### [What the task requires]
Match the string "flatten" against each line below, and copy every line that matches.

● ● ● ● ●

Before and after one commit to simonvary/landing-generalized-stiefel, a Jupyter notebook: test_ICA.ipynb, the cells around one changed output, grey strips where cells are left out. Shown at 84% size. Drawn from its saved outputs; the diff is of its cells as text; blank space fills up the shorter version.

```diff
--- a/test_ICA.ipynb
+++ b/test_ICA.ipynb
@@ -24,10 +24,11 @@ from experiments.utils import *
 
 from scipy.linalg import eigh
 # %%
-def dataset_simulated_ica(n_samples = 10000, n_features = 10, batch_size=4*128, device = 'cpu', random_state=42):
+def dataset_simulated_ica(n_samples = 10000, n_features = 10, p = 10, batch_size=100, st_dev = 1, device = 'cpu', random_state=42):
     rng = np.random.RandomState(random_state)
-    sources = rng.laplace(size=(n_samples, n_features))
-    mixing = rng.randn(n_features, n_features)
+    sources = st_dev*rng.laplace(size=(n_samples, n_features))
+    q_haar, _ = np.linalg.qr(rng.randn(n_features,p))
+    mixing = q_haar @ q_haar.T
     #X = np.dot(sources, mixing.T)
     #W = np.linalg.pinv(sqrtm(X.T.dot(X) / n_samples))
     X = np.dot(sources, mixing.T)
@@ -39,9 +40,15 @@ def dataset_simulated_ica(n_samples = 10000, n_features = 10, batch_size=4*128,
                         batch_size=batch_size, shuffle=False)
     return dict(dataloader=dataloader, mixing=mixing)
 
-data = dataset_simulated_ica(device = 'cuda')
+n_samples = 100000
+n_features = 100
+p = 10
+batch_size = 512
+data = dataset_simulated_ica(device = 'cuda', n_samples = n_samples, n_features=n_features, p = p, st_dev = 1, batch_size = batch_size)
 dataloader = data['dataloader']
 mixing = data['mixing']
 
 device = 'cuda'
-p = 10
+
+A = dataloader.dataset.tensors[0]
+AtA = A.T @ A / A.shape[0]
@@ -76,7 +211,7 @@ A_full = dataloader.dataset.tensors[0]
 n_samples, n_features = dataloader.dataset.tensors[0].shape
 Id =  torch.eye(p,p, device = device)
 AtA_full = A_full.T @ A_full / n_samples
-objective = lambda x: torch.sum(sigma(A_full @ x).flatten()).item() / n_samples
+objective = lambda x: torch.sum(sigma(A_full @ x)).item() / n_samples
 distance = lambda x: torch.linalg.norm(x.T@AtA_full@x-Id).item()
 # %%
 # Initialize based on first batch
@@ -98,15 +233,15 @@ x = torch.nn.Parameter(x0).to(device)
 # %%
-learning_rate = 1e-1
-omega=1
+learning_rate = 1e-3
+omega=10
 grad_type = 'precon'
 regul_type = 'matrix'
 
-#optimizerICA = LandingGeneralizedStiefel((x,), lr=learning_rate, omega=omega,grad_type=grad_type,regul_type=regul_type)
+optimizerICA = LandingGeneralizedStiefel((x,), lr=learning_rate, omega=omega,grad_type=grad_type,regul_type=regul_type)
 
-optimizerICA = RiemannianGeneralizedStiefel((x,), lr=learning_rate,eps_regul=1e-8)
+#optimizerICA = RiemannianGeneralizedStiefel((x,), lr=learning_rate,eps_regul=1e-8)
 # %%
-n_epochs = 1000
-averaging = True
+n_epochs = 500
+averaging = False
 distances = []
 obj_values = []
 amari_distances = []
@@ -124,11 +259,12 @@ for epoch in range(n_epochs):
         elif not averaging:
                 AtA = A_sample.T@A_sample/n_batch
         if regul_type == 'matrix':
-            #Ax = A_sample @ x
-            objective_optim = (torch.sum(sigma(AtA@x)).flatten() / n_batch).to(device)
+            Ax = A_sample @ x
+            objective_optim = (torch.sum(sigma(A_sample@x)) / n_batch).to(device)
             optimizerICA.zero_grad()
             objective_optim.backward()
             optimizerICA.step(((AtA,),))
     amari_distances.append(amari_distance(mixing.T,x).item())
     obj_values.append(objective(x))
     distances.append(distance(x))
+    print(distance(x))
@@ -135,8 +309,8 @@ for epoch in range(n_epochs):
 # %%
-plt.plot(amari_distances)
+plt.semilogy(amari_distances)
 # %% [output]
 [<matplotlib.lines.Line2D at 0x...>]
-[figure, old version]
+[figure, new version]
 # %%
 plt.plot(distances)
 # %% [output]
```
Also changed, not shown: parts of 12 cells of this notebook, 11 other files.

● ● ● ● ●

### [Worked solution]
-objective = lambda x: torch.sum(sigma(A_full @ x).flatten()).item() / n_samples
-            objective_optim = (torch.sum(sigma(AtA@x)).flatten() / n_batch).to(device)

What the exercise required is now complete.